**HOW TO COMPLETE THIS TASK**
The lines to copy are those with "displayPivots" in them. Pull each one from the entries below.

**Records excerpted from a collection**

Start of Block

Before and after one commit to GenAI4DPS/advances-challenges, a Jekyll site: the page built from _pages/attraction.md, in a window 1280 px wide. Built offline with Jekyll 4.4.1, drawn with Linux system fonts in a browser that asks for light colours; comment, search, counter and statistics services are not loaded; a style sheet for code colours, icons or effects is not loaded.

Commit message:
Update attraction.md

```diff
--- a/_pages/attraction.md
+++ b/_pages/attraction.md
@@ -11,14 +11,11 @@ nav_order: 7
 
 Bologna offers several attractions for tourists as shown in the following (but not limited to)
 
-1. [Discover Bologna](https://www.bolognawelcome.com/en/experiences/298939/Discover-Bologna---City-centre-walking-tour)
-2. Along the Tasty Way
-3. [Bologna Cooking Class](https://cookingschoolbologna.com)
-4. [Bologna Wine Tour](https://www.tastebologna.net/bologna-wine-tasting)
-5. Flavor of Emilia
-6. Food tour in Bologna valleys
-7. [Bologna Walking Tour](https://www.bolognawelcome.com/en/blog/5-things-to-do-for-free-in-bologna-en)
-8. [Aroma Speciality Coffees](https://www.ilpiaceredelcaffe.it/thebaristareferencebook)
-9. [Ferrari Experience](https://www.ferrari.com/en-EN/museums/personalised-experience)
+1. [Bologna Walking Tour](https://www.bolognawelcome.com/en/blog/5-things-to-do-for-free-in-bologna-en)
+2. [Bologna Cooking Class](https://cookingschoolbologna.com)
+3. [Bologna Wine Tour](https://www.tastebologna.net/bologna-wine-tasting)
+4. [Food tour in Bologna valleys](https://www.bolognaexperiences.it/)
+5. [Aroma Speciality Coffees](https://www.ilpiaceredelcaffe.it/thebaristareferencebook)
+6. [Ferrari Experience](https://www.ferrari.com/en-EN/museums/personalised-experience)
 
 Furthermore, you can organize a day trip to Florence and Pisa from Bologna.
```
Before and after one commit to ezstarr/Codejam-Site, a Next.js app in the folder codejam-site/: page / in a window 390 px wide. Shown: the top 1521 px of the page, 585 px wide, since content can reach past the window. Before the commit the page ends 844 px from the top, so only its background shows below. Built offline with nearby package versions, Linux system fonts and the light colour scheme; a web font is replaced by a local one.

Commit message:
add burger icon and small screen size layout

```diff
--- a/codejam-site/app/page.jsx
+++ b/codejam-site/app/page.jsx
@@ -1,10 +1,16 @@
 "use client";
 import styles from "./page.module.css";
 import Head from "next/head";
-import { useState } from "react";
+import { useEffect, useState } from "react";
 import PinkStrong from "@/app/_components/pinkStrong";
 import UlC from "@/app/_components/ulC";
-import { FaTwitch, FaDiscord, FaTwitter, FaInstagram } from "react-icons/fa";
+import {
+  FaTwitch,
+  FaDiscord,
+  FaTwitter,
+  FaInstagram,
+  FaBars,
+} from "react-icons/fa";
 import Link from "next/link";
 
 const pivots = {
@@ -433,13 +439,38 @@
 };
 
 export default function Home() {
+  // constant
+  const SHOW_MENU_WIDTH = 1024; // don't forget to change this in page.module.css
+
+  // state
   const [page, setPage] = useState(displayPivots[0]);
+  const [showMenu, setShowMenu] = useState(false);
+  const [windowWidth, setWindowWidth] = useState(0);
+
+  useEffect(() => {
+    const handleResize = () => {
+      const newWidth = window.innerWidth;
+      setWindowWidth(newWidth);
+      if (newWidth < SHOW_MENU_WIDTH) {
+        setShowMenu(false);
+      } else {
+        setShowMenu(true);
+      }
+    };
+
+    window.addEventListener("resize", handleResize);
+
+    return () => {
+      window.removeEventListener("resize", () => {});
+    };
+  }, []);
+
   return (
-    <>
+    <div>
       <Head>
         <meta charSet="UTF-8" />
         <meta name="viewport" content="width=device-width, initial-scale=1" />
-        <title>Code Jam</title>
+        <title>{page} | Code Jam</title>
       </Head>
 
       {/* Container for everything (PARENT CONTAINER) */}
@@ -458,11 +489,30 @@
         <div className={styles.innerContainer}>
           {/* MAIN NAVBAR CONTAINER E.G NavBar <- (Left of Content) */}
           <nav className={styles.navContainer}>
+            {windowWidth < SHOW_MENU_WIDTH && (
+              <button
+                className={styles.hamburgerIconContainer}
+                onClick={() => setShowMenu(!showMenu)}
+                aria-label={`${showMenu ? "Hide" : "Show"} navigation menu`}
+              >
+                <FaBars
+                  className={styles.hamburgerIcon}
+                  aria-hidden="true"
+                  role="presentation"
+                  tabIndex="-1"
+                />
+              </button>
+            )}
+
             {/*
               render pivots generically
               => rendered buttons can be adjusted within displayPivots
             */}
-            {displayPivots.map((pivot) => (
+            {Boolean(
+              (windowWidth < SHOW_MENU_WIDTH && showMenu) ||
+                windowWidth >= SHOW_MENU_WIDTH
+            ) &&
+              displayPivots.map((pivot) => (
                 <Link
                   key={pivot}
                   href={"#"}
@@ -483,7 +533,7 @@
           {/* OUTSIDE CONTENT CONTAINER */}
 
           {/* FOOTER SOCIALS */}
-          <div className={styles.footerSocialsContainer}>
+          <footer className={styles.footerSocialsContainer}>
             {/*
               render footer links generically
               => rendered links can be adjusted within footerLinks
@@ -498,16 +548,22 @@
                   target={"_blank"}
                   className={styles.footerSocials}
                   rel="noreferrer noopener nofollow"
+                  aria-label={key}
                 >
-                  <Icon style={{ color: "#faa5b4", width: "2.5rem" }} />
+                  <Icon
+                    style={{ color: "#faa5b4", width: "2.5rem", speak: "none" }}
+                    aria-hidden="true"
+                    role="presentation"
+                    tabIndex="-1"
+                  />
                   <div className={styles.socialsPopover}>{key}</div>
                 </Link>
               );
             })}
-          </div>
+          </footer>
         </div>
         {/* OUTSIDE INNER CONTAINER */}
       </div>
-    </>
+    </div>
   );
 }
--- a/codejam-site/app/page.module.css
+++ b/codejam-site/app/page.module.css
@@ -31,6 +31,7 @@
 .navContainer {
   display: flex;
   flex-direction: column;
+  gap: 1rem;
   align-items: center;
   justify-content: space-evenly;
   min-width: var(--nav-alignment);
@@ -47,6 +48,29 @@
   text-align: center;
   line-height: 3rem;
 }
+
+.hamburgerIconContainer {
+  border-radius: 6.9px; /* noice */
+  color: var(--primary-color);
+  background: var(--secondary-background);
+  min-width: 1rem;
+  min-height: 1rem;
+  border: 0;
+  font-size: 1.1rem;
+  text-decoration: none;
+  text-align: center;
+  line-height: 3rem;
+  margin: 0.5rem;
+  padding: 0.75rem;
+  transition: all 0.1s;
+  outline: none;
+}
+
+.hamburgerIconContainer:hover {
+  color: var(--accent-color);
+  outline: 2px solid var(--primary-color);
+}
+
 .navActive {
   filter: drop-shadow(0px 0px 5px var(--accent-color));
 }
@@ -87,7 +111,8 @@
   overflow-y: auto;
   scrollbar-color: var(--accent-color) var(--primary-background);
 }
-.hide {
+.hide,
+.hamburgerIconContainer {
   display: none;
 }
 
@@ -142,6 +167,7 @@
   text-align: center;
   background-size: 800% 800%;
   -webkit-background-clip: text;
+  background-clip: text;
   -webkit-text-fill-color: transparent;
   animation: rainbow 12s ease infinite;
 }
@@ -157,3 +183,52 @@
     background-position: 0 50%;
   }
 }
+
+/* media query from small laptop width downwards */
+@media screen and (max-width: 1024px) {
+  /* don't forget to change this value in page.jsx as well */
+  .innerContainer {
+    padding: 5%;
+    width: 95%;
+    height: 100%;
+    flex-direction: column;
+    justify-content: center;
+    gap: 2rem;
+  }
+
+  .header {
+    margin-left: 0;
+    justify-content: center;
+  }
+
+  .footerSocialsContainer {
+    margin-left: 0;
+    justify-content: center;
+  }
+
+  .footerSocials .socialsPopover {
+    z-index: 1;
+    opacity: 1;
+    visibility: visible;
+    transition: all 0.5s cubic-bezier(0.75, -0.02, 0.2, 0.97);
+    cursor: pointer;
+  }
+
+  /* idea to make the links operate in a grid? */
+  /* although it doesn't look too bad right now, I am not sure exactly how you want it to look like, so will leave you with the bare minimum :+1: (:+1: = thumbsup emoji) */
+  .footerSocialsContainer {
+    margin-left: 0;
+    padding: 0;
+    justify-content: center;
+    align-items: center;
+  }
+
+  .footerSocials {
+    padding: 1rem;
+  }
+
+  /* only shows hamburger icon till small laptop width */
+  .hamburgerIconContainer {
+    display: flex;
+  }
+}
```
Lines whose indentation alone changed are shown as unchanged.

End of Block

**YOUR RESPONSE**
   const [page, setPage] = useState(displayPivots[0]);
               => rendered buttons can be adjusted within displayPivots
-            {displayPivots.map((pivot) => (
+              displayPivots.map((pivot) => (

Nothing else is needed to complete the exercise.